* _DATASET RECORDS_
((
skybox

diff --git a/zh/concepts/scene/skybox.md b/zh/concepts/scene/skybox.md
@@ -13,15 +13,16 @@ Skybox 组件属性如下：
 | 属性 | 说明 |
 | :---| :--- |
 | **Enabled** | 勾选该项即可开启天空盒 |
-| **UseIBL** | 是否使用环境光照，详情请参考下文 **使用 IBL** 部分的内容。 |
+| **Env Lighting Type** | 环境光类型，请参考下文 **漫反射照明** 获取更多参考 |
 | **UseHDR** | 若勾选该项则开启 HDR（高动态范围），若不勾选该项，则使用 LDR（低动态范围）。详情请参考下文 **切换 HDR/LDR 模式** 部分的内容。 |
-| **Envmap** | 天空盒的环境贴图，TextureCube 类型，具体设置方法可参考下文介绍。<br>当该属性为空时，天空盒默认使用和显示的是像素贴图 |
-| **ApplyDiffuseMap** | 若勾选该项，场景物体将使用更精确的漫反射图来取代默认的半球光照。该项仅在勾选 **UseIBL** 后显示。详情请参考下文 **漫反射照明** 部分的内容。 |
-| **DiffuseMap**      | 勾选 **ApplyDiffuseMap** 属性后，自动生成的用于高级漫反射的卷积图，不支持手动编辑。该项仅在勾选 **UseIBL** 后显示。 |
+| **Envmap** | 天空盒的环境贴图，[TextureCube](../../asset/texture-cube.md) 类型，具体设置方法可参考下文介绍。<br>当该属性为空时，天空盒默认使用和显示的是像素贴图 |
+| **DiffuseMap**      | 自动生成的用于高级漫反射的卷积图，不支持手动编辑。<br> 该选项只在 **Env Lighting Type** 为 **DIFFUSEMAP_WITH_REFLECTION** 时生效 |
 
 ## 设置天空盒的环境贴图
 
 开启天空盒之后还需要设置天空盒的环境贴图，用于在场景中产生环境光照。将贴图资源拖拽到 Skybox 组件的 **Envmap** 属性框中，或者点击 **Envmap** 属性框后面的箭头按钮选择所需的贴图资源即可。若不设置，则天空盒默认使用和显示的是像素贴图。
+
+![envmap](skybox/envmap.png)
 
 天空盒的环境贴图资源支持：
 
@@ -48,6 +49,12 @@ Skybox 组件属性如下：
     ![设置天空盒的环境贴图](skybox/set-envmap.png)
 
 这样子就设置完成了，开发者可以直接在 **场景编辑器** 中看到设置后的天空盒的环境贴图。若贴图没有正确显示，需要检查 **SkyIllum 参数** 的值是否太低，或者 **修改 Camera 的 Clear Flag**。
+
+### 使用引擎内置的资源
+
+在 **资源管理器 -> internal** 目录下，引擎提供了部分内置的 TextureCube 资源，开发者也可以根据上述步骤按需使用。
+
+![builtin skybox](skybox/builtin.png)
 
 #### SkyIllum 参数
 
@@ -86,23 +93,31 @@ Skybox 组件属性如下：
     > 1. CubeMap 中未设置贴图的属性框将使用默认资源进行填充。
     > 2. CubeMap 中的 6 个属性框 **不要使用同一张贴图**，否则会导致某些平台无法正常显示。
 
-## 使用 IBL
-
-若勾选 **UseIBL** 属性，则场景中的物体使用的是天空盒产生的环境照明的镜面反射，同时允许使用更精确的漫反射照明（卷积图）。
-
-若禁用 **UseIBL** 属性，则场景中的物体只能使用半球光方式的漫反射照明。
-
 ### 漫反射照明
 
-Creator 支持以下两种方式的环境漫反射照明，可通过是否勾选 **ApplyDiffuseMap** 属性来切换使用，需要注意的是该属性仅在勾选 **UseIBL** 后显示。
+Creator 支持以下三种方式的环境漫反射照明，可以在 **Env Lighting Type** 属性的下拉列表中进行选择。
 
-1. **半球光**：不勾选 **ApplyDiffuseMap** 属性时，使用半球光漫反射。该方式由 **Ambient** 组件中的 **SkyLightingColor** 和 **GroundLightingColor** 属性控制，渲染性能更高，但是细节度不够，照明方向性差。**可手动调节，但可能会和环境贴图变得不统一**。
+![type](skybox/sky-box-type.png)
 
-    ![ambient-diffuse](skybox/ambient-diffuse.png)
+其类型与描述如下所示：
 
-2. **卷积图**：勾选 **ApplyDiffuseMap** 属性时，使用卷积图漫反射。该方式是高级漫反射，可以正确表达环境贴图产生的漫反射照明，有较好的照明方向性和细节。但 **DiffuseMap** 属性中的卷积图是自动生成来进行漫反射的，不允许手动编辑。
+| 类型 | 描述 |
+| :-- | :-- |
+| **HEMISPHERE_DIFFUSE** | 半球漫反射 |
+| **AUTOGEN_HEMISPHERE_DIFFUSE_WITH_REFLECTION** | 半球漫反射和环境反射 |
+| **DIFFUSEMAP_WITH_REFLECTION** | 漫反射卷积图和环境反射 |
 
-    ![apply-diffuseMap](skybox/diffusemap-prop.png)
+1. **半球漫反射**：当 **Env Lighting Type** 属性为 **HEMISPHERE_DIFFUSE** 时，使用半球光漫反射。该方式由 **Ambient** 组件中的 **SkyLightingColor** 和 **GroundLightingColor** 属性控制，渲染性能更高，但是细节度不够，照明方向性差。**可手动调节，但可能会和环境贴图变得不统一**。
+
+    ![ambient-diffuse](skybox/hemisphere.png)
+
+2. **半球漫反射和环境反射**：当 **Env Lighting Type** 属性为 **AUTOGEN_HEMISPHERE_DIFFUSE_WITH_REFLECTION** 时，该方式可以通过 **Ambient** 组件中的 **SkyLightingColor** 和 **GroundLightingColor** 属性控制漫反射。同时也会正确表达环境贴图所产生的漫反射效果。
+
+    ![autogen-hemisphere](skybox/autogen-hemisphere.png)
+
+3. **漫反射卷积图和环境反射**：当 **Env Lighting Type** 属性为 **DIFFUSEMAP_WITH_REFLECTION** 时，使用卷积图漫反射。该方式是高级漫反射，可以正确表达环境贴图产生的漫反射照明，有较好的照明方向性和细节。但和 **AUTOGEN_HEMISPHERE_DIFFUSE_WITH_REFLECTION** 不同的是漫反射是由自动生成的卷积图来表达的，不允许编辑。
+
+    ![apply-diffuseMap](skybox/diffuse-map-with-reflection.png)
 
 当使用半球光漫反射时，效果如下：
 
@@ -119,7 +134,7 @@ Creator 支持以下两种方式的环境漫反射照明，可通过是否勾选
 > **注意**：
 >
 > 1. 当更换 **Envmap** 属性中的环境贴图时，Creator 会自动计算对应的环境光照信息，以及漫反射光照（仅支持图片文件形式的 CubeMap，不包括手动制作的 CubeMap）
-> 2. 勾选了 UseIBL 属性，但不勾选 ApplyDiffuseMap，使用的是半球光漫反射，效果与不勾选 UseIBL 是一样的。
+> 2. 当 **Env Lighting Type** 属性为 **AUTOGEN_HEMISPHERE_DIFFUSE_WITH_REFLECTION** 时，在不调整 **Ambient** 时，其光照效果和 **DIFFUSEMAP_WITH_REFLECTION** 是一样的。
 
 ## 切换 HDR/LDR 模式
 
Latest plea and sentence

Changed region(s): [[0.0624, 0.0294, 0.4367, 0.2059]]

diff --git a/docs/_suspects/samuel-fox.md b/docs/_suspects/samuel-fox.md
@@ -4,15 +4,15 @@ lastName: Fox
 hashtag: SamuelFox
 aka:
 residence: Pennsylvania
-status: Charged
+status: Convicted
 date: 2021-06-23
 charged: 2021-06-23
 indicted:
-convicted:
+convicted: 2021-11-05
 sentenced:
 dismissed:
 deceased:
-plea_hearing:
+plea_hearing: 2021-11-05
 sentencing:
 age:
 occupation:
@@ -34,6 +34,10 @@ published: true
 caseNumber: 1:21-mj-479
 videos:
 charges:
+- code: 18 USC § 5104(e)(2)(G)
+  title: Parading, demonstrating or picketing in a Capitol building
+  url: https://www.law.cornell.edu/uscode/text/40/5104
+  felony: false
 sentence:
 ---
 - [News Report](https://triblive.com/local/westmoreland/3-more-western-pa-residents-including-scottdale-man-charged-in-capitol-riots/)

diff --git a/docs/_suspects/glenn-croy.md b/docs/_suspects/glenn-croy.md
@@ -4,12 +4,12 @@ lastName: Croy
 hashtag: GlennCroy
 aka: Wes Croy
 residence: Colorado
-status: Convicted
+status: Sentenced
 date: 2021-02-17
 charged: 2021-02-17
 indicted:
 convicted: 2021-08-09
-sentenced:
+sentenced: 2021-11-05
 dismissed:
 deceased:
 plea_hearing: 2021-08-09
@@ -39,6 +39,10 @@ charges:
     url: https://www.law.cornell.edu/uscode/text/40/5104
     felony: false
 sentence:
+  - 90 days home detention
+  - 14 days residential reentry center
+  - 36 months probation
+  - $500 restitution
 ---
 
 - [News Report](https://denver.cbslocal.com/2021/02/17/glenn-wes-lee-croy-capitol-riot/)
))
* _WHAT THE EXERCISE ASKS_
Only the lines above, from the first through the one holding "模式** 部分的内容。 |", are to be output, and they must be copied exactly.

* _SOLUTION TO THIS PROBLEM_
skybox

diff --git a/zh/concepts/scene/skybox.md b/zh/concepts/scene/skybox.md
@@ -13,15 +13,16 @@ Skybox 组件属性如下：
 | 属性 | 说明 |
 | :---| :--- |
 | **Enabled** | 勾选该项即可开启天空盒 |
-| **UseIBL** | 是否使用环境光照，详情请参考下文 **使用 IBL** 部分的内容。 |
+| **Env Lighting Type** | 环境光类型，请参考下文 **漫反射照明** 获取更多参考 |
 | **UseHDR** | 若勾选该项则开启 HDR（高动态范围），若不勾选该项，则使用 LDR（低动态范围）。详情请参考下文 **切换 HDR/LDR 模式** 部分的内容。 |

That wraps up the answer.